● SUPPLIED RECORDS

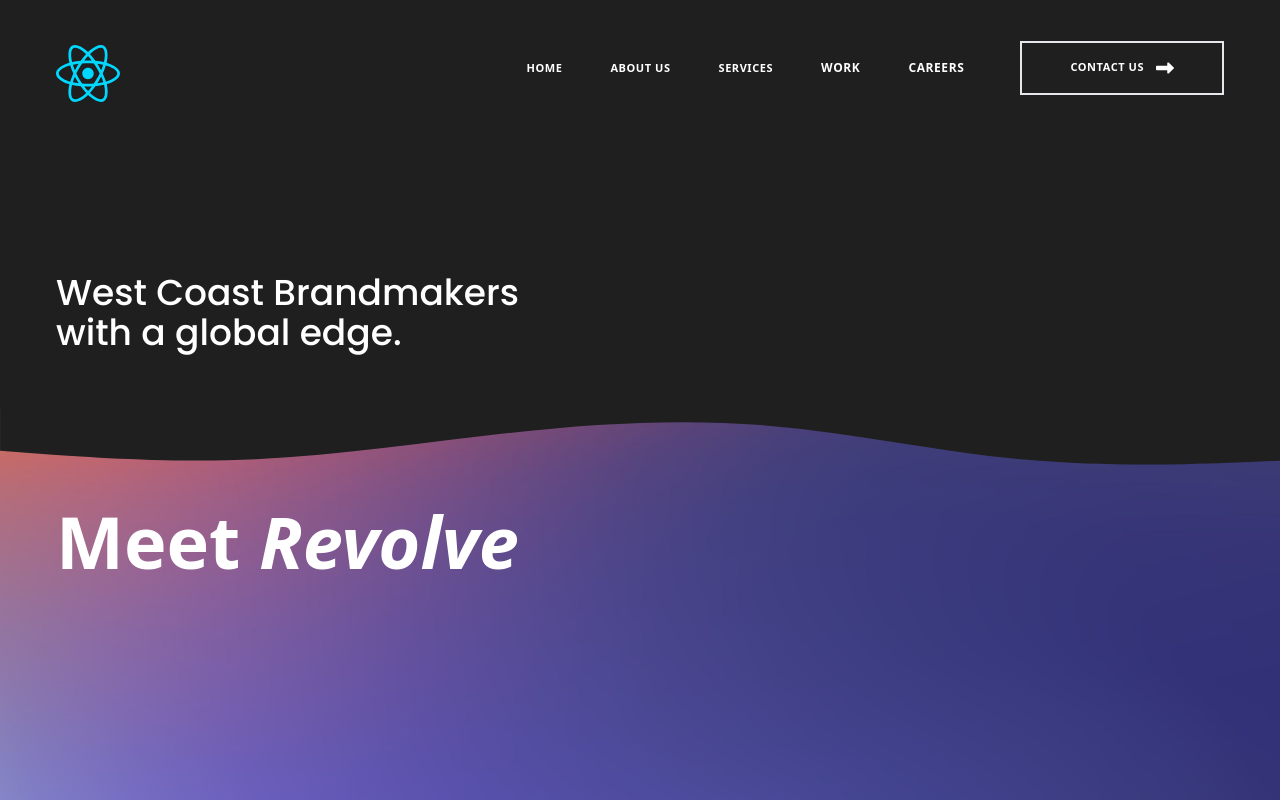
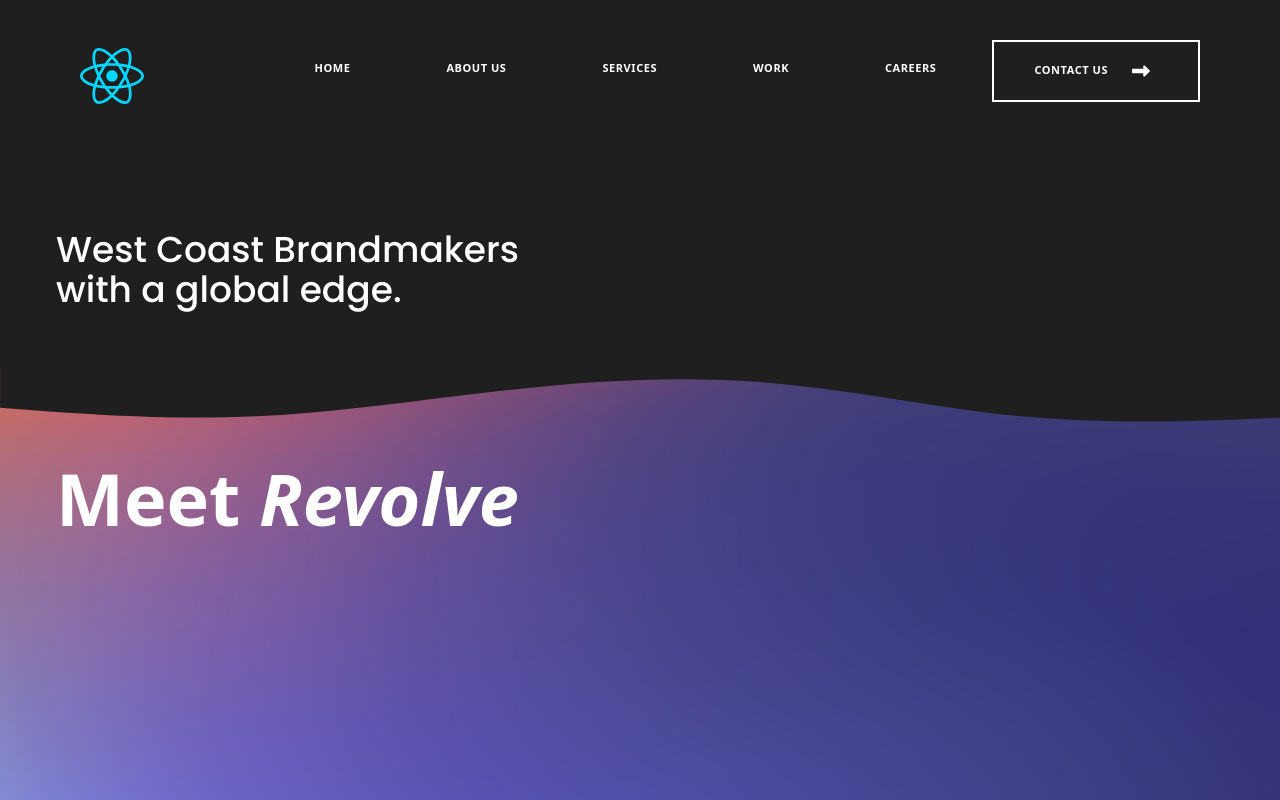
Before and after one commit to omprakash2469/React-Parallax, a React (Vite) app: page / in a window 1280 px wide. Shown: the top 800 px of the page. Built offline with nearby package versions, Linux system fonts and the light colour scheme.

Commit message:
added button animation

```diff
--- a/package.json
+++ b/package.json
@@ -12,7 +12,9 @@
   "dependencies": {
     "aos": "^2.3.4",
     "react": "^18.2.0",
-    "react-dom": "^18.2.0"
+    "react-dom": "^18.2.0",
+    "react-router-dom": "^6.15.0",
+    "react-scroll-parallax": "^3.4.2"
   },
   "devDependencies": {
     "@types/react": "^18.2.15",
--- a/src/App.jsx
+++ b/src/App.jsx
@@ -1,78 +1,16 @@
 import React from "react";
-import { homeRevolveBg, reactLogo, wave } from "./assets";
+import { BrowserRouter as Router, Routes, Route } from "react-router-dom";
+import Home from "./pages/Home";
+import AboutUs from "./pages/AboutUs";
+import "./assets/css/style.css";
 
 export default function App() {
   return (
-    <>
-      {/* Preloader */}
-      <div className="fixed animate-fade z-20 inset-0 w-full grid place-items-center bg-gradient-to-br from-indigo-900 to-indigo-950">
-        <div>
-          <img src={reactLogo} alt="" />
-        </div>
-      </div>
-
-      {/* Navigation */}
-      <nav className="py-10 px-14 bg-[#1f1f1f]">
-        <div className="container mx-auto flex justify-between items-center">
-          <div>
-            <img
-              src={reactLogo}
-              alt=""
-              className="w-16 cursor-pointer animate-wave"
-            />
-          </div>
-
-          <div className="flex justify-between items-center">
-            <ul className="uppercase  flex mr-14 space-x-12">
-              <li className="text-white text-[11px] font-bold tracking-wider cursor-pointer">
-                Home
-              </li>
-              <li className="text-white text-[11px] font-bold tracking-wider cursor-pointer">
-                About Us
-              </li>
-              <li className="text-white text-[11px] font-bold tracking-wider cursor-pointer">
-                Services
-              </li>
-              <li className="text-white text-xs font-bold tracking-wider cursor-pointer">
-                Work
-              </li>
-              <li className="text-white text-xs font-bold tracking-wider cursor-pointer">
-                Careers
-              </li>
-            </ul>
-
-            <button className="border-2 hover:bg-white cursor-pointer transition-all px-12 py-4 text-white text-[11px] font-bold tracking-wider uppercase flex hover:text-black">
-              <span className="mr-3">Contact Us</span>
-              <svg
-                xmlns="http://www.w3.org/2000/svg"
-                height="1em"
-                className="fill-white text-lg"
-                viewBox="0 0 512 512"
-              >
-                <path d="M334.5 414c8.8 3.8 19 2 26-4.6l144-136c4.8-4.5 7.5-10.8 7.5-17.4s-2.7-12.9-7.5-17.4l-144-136c-7-6.6-17.2-8.4-26-4.6s-14.5 12.5-14.5 22l0 72L32 192c-17.7 0-32 14.3-32 32l0 64c0 17.7 14.3 32 32 32l288 0 0 72c0 9.6 5.7 18.2 14.5 22z" />
-              </svg>
-            </button>
-          </div>
-        </div>
-      </nav>
-
-      <header className="bg-[#1f1f1f] py-20 relative">
-        <div className="relative">
-          <div className="container mx-auto">
-            <h1 className="text-4xl text-white font-medium font-poppins relative z-20 p-14 w-[620px]">
-              <p>West Coast Brandmakers</p>
-              <p> with a global edge.</p>
-            </h1>
-          </div>
-          <img src={wave} alt="" className="w-full absolute -bottom-14 z-10" />
-        </div>
-        <div className="relative h-[420px] ">
-          <img src={homeRevolveBg} alt="" />
-          <h1 className="text-7xl absolute container mx-auto top-10 left-0 text-white font-semibold  p-14">
-            Meet <i>Revolve</i>
-          </h1>
-        </div>
-      </header>
-    </>
+    <Router>
+      <Routes>
+        <Route path="/" element={<Home />} />
+        <Route path="/about-us" element={<AboutUs />} />
+      </Routes>
+    </Router>
   );
 }
--- a/src/assets/css/style.css
+++ b/src/assets/css/style.css
@@ -3,24 +3,21 @@
 @tailwind components;
 @tailwind utilities;
 
-.wave-divider {
+/* Navigation Button Hover */
+.contact-btn::before {
+  content: "";
   position: absolute;
+  height: 100%;
+  width: 0%;
   top: 0;
-  left: 0;
-  width: 100%;
-  overflow: hidden;
-  line-height: 0;
-  transform: rotate(180deg);
+  left: -40px;
+  /* transform: skew(45deg); */
+  transform: skewX(45deg);
+  background-color: white;
+  z-index: -1;
+  transition: all 0.6s;
 }
 
-.wave-divider svg {
-  position: relative;
-  display: block;
-  width: calc(100% + 1.3px);
-  height: 67px;
-  transform: rotateY(180deg);
+.contact-btn:hover::before {
+  width: 160%;
 }
-
-.wave-divider .shape-fill {
-  fill: #1f1f1f !important;
-}
--- a/src/assets/index.js
+++ b/src/assets/index.js
@@ -2,5 +2,6 @@
 import viteLogo from "./images/vite.svg";
 import homeRevolveBg from "./images/home-revolve-background.jpg";
 import wave from "./images/svgs/wave.svg";
+import video from "./wave.mp4";
 
-export { reactLogo, viteLogo, homeRevolveBg, wave };
+export { reactLogo, viteLogo, homeRevolveBg, wave, video };
--- /dev/null
+++ b/src/components/Layout/Navbar.jsx
@@ -0,0 +1,70 @@
+import React from "react";
+import { reactLogo } from "../../assets";
+import { Link } from "react-router-dom";
+
+const menu = [
+  {
+    page: "Home",
+    slug: "/",
+  },
+  {
+    page: "About Us",
+    slug: "",
+  },
+  {
+    page: "Services",
+    slug: "",
+  },
+  {
+    page: "Work",
+    slug: "",
+  },
+  {
+    page: "Careers",
+    slug: "",
+  },
+];
+
+export default function Navbar() {
+  return (
+    <nav className="py-10 px-20 bg-[#1f1f1f]">
+      <div className="container mx-auto flex justify-between items-center">
+        <div>
+          <img
+            src={reactLogo}
+            alt=""
+            className="w-16 cursor-pointer animate-wave"
+          />
+        </div>
+
+        <div className="flex justify-between items-center">
+          <ul className="uppercase  flex mr-14 space-x-24">
+            {menu.map((value, i) => {
+              return (
+                <li
+                  key={i}
+                  className="text-white group text-[11px] font-bold tracking-wider cursor-pointer"
+                >
+                  <Link to={value.slug}>{value.page}</Link>
+                  <span className="h-[1.8px] w-0 transition-all duration-500 group-hover:w-full bg-white block mt-1"></span>
+                </li>
+              );
+            })}
+          </ul>
+
+          <button className="contact-btn flex text-white uppercase border-2 border-white py-5 pl-10 pr-12 text-[11px] font-bold bg-transparent relative transition-all overflow-hidden z-10 tracking-wider group hover:text-black">
+            <span className="mr-6">Contact Us</span>
+            <svg
+              xmlns="http://www.w3.org/2000/svg"
+              height="1em"
+              className="fill-white group-hover:fill-black text-lg transition-all"
+              viewBox="0 0 512 512"
+            >
+              <path d="M334.5 414c8.8 3.8 19 2 26-4.6l144-136c4.8-4.5 7.5-10.8 7.5-17.4s-2.7-12.9-7.5-17.4l-144-136c-7-6.6-17.2-8.4-26-4.6s-14.5 12.5-14.5 22l0 72L32 192c-17.7 0-32 14.3-32 32l0 64c0 17.7 14.3 32 32 32l288 0 0 72c0 9.6 5.7 18.2 14.5 22z" />
+            </svg>
+          </button>
+        </div>
+      </div>
+    </nav>
+  );
+}
--- a/src/main.jsx
+++ b/src/main.jsx
@@ -1,7 +1,6 @@
 import React from "react";
 import ReactDOM from "react-dom/client";
 import App from "./App.jsx";
-import "./assets/css/style.css";
 
 ReactDOM.createRoot(document.getElementById("root")).render(
   <React.StrictMode>
--- /dev/null
+++ b/src/pages/AboutUs.jsx
@@ -0,0 +1,5 @@
+import React from "react";
+
+export default function AboutUs() {
+  return <div>AboutUs</div>;
+}
--- /dev/null
+++ b/src/pages/Home.jsx
@@ -0,0 +1,35 @@
+import React from "react";
+import { homeRevolveBg, reactLogo, wave } from "../assets";
+import Navbar from "../components/Layout/Navbar";
+
+export default function Home() {
+  return (
+    <>
+      {/* Preloader */}
+      <div className="fixed animate-fade h-full z-20 inset-0 w-full grid place-items-center bg-gradient-to-br from-indigo-900 to-indigo-950">
+        <img src={reactLogo} alt="" />
+      </div>
+
+      {/* Navigation */}
+      <Navbar />
+
+      <header className="bg-[#1f1f1f] py-8 relative">
+        <div className="relative">
+          <div className="container mx-auto">
+            <h1 className="text-4xl text-white font-medium relative z-10 font-poppins p-14 w-[620px]">
+              <p>West Coast Brandmakers</p>
+              <p> with a global edge.</p>
+            </h1>
+          </div>
+          <img src={wave} alt="" className="w-full absolute -bottom-14 z-[1]" />
+        </div>
+        <div className="relative h-[420px] ">
+          <img src={homeRevolveBg} alt="" className="-z-20" />
+          <h1 className="text-7xl absolute container mx-auto top-10 left-0 text-white font-semibold  p-14">
+            Meet <i>Revolve</i>
+          </h1>
+        </div>
+      </header>
+    </>
+  );
+}
--- a/tailwind.config.js
+++ b/tailwind.config.js
@@ -1,6 +1,6 @@
 /** @type {import('tailwindcss').Config} */
 export default {
-  content: ["./src/*.jsx"],
+  content: ["./src/**/*.jsx"],
   theme: {
     screens: {
       xs: "480px",
```
Also changed, not shown: 2 other files (tests, documents, lock files or other folders).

● YOUR ASSIGNMENT
In the records, find every line that has the string "default" and copy it.

● ANSWER FOR THIS EXERCISE
 export default function App() {
+export default function Navbar() {
+export default function AboutUs() {
+export default function Home() {
 export default {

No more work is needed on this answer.